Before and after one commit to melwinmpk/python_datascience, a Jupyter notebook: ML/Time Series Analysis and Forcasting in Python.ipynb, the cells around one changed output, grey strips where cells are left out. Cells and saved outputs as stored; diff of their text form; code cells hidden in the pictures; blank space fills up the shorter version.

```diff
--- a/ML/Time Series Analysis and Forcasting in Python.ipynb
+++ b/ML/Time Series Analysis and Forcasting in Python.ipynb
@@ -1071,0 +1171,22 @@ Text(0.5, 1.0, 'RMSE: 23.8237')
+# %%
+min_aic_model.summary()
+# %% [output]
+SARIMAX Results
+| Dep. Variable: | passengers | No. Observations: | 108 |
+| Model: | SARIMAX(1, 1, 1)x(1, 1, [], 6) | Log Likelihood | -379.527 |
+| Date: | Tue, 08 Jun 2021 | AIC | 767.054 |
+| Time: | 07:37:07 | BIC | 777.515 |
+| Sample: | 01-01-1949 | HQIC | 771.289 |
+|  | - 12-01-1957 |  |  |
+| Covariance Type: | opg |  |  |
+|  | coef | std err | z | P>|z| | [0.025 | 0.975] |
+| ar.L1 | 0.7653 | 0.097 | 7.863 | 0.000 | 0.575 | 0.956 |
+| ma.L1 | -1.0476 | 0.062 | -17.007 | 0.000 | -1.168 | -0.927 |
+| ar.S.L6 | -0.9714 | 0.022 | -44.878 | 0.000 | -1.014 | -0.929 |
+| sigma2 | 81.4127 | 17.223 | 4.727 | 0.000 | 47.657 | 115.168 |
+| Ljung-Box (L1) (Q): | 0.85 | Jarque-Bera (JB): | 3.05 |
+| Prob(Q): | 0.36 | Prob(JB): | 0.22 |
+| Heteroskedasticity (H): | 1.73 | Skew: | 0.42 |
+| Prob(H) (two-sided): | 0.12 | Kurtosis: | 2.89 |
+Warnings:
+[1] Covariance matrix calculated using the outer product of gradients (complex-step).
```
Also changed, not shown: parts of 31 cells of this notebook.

------

◆ Directions ◆
What you write must match the records above line for line.

◆ Solution to this task ◆
Before and after one commit to melwinmpk/python_datascience, a Jupyter notebook: ML/Time Series Analysis and Forcasting in Python.ipynb, the cells around one changed output, grey strips where cells are left out. Cells and saved outputs as stored; diff of their text form; code cells hidden in the pictures; blank space fills up the shorter version.

```diff
--- a/ML/Time Series Analysis and Forcasting in Python.ipynb
+++ b/ML/Time Series Analysis and Forcasting in Python.ipynb
@@ -1071,0 +1171,22 @@ Text(0.5, 1.0, 'RMSE: 23.8237')
+# %%
+min_aic_model.summary()
+# %% [output]
+SARIMAX Results
+| Dep. Variable: | passengers | No. Observations: | 108 |
+| Model: | SARIMAX(1, 1, 1)x(1, 1, [], 6) | Log Likelihood | -379.527 |
+| Date: | Tue, 08 Jun 2021 | AIC | 767.054 |
+| Time: | 07:37:07 | BIC | 777.515 |
+| Sample: | 01-01-1949 | HQIC | 771.289 |
+|  | - 12-01-1957 |  |  |
+| Covariance Type: | opg |  |  |
+|  | coef | std err | z | P>|z| | [0.025 | 0.975] |
+| ar.L1 | 0.7653 | 0.097 | 7.863 | 0.000 | 0.575 | 0.956 |
+| ma.L1 | -1.0476 | 0.062 | -17.007 | 0.000 | -1.168 | -0.927 |
+| ar.S.L6 | -0.9714 | 0.022 | -44.878 | 0.000 | -1.014 | -0.929 |
+| sigma2 | 81.4127 | 17.223 | 4.727 | 0.000 | 47.657 | 115.168 |
+| Ljung-Box (L1) (Q): | 0.85 | Jarque-Bera (JB): | 3.05 |
+| Prob(Q): | 0.36 | Prob(JB): | 0.22 |
+| Heteroskedasticity (H): | 1.73 | Skew: | 0.42 |
+| Prob(H) (two-sided): | 0.12 | Kurtosis: | 2.89 |
+Warnings:
+[1] Covariance matrix calculated using the outer product of gradients (complex-step).
```
Also changed, not shown: parts of 31 cells of this notebook.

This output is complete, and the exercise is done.